“You have to start with spatial set out,” Sue tells me. “When you say garden design, people immediately jump to plants, but plants are just one of the tools.

“First you need to identify what all your needs are, and the design is the process of finding the solutions to those needs. If you’re like me, you might have a need for social space, or your needs may be largely productive.”

Once you have listed those needs, she suggests identifying the species to plant, as it’s plants that will mostly shape the garden. While natives have their place, Sue prefers a mix of natives and exotics when selecting plants both for function and bushfire protection.

Regarding what species are best to defend from bushfire, there are no hard and fast rules because a number of factors play a part in plant selection and should be researched on a case-by-case basis to find out what’s appropriate.

Slideshow from the Bushfire Resilient Design – Home and Garden workshop. Illustration by Greg Gaul

Where the wind blows

It’s not just about what we plant that matters, but where we plant, determined by location. “It’s variable, even in the Mountains, and every site is different,” Sue says.

Sue’s husband, architect Nigel Bell who has worked extensively on designing homes for bushfire-prone areas, agrees. “Number one is to know what direction a fire is likely to come from. It’s typically northwest to northeast, but can be influenced by other factors, such as having a gully on the property.”

Once we know this, we can moderate what we grow in that area, particularly flammable species.

“We live in the Blue Mountains because we love our trees and vegetation, but we do need to be very careful with our landscape design,” Nigel says.

“Don’t just put trees everywhere. Don’t have them overhanging buildings and gutters. That’s what may ignite and cause you to lose your house.”

When thinking about home and garden layout, Sue emphasises the importance of easy access and exit points and identifying more than one if possible. These should be located away from where a bushfire is likely to approach.

Be water-wise

The issue of moisture comes up repeatedly throughout the workshop. “Being really canny with water is crucial,” Sue says. This includes preparing with plenty of water sources and the ability to saturate everything ahead of a bushfire.

She cites the famous photo, from the 2019 NSW south coast bushfires, of a well-watered mulberry tree credited with saving a cottage in the bush. The bright verdant green of the forty-year-old mulberry tree stands in stark contrast against the backdrop of incinerated bushland.

The property’s owner Brett Hawkins told ABC News the heat of the fire shifted and saved his house partly because he had heavily watered the tree in the period before the fires and partly due to luck regarding which direction the fires came.

“I’ve seen aerial photos of wet gullies where everything is burnt to a cinder to halfway down the slope and everything beyond the creek is wet and fresh and green,” Sue says. “So, maintain your garden with a level of moisture and make sure your plants are hydrated as much as they can be.”

That’s not always easy when fires often come after drought and water is at a premium.

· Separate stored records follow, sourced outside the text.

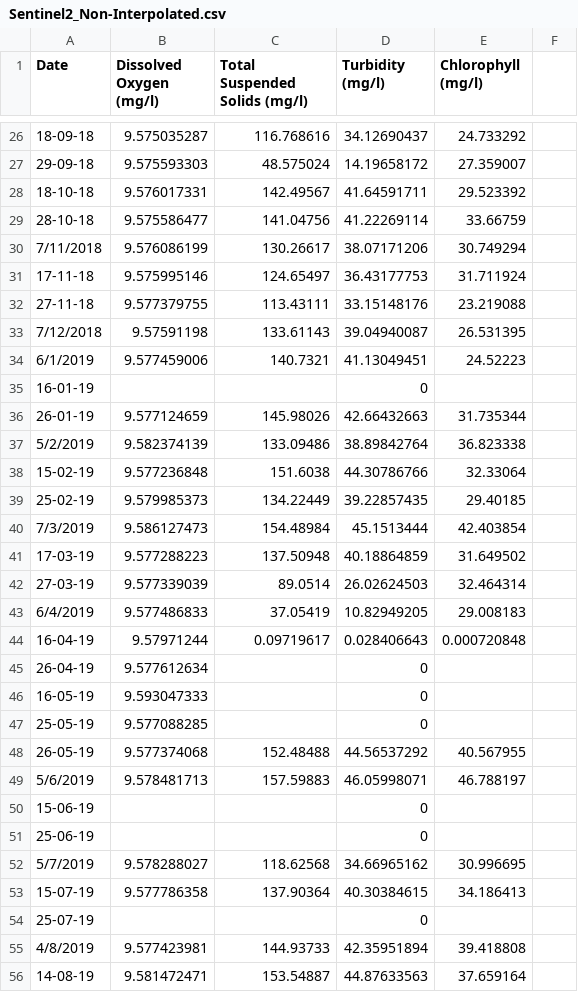
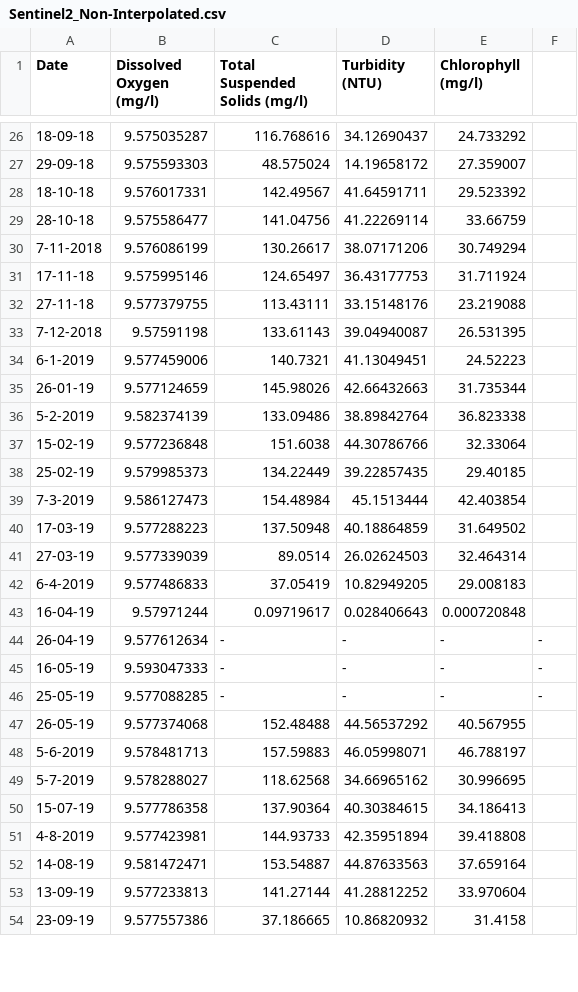
Before and after one commit to kumailkhan1/Time-series-analysis-and-prediction-of-water-quality-through-remote-sensing-GIS-and-IoT, a CSV file: public/dashboard/Sentinel2_Non-Interpolated.csv, drawn as a sheet; only a part is shown, gaps mark what is left out; the shorter side is filled out with more unchanged rows; the diff covers the shown part only.

```diff
--- a/public/dashboard/Sentinel2_Non-Interpolated.csv
+++ b/public/dashboard/Sentinel2_Non-Interpolated.csv
@@ -1 +1 @@
-Date,Dissolved Oxygen (mg/l),Total Suspended Solids (mg/l),Turbidity (mg/l),Chlorophyll (mg/l)
+Date,Dissolved Oxygen (mg/l),Total Suspended Solids (mg/l),Turbidity (NTU),Chlorophyll (mg/l)
@@ -29,28 +29,24 @@ Date,Dissolved Oxygen (mg/l),Total Suspended Solids (mg/l),Turbidity (mg/l),Chlo
 28-10-18,9.575586477,141.04756,41.22269114,33.66759
-7/11/2018,9.576086199,130.26617,38.07171206,30.749294
+7-11-2018,9.576086199,130.26617,38.07171206,30.749294
 17-11-18,9.575995146,124.65497,36.43177753,31.711924
 27-11-18,9.577379755,113.43111,33.15148176,23.219088
-7/12/2018,9.57591198,133.61143,39.04940087,26.531395
-6/1/2019,9.577459006,140.7321,41.13049451,24.52223
-16-01-19,,,0,
+7-12-2018,9.57591198,133.61143,39.04940087,26.531395
+6-1-2019,9.577459006,140.7321,41.13049451,24.52223
 26-01-19,9.577124659,145.98026,42.66432663,31.735344
-5/2/2019,9.582374139,133.09486,38.89842764,36.823338
+5-2-2019,9.582374139,133.09486,38.89842764,36.823338
 15-02-19,9.577236848,151.6038,44.30786766,32.33064
 25-02-19,9.579985373,134.22449,39.22857435,29.40185
-7/3/2019,9.586127473,154.48984,45.1513444,42.403854
+7-3-2019,9.586127473,154.48984,45.1513444,42.403854
 17-03-19,9.577288223,137.50948,40.18864859,31.649502
 27-03-19,9.577339039,89.0514,26.02624503,32.464314
-6/4/2019,9.577486833,37.05419,10.82949205,29.008183
+6-4-2019,9.577486833,37.05419,10.82949205,29.008183
 16-04-19,9.57971244,0.09719617,0.028406643,0.000720848
-26-04-19,9.577612634,,0,
-16-05-19,9.593047333,,0,
-25-05-19,9.577088285,,0,
+26-04-19,9.577612634,-,-,-,-
+16-05-19,9.593047333,-,-,-,-
+25-05-19,9.577088285,-,-,-,-
 26-05-19,9.577374068,152.48488,44.56537292,40.567955
-5/6/2019,9.578481713,157.59883,46.05998071,46.788197
-15-06-19,,,0,
-25-06-19,,,0,
-5/7/2019,9.578288027,118.62568,34.66965162,30.996695
+5-6-2019,9.578481713,157.59883,46.05998071,46.788197
+5-7-2019,9.578288027,118.62568,34.66965162,30.996695
 15-07-19,9.577786358,137.90364,40.30384615,34.186413
-25-07-19,,,0,
-4/8/2019,9.577423981,144.93733,42.35951894,39.418808
+4-8-2019,9.577423981,144.93733,42.35951894,39.418808
 14-08-19,9.581472471,153.54887,44.87633563,37.659164
```
Also changed, not shown: 2 removed rows and 28 edited cells elsewhere in this file, public/dashboard/GIS Dataset.csv, public/dashboard/IoT Dataset.csv, 7 other files.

This is why gardens should be designed with water in mind, harnessing as much of it as possible, via roofs, and maximising its storage with rainwater tanks, pools and ponds. It’s important to locate them thoughtfully, too, on the side where a fire is likely to approach.

The next step is to consider mechanisms to get that water into your garden, quickly if needed. Sprinkler systems around the home and in the garden are a good idea, but soaker hoses are even more efficient to keep everything wet before, and during, a fire.

During the landscaping phase, it’s also advisable to maximise infiltration, such as incorporating swales – surface ditches that allow the water to penetrate. Many soils dry out, says Sue, and become hydrophobic, so they repel water, and it doesn’t infiltrate.

Slideshow from the Bushfire Resilient Design – Home and Garden workshop.

Rock hard surfaces

One of the most important ways we can build defences for bushfire, which is becoming increasingly recognised in regulation, is by creating non-combustible surfaces directly adjacent to the house. For at least a metre if possible, Sue says.

While hard surfaces may not be to everyone’s taste, we can compromise between the softness of plantings and hard surfaces, by focusing the hard surfaces close to the home and in the likely direction of a fire. Getting the balance right comes by combining the two and prioritising what’s most important.

“I’ve tinkered with that somewhat in my own garden where I’ve planted narrow beds next to the house, but only very low plant material that I can easily maintain to reduce its flammability,” Sue says.

Another key defence tool, particularly for those at-risk sites high on slope, is to terrace gardens with low retaining walls of non-combustible materials, e.g. brick or stone.

This has two functions: keeping the soil level just below the top of the retaining wall holds water, even if it’s just a couple of centimetres. Secondly, those vertical surfaces of non-combustible material act as a radiation shield if a fire does ever approach up the hill.

And as an added bonus, “terracing makes much more liveable space, garden space. You can sit on it, you can put furniture on it.”

Slideshow from the Bushfire Resilient Design – Home and Garden workshop.

Living with nature

While it might be tempting to reduce vegetation as much as possible, Sue understands that no one wants to live in a ‘biological desert’.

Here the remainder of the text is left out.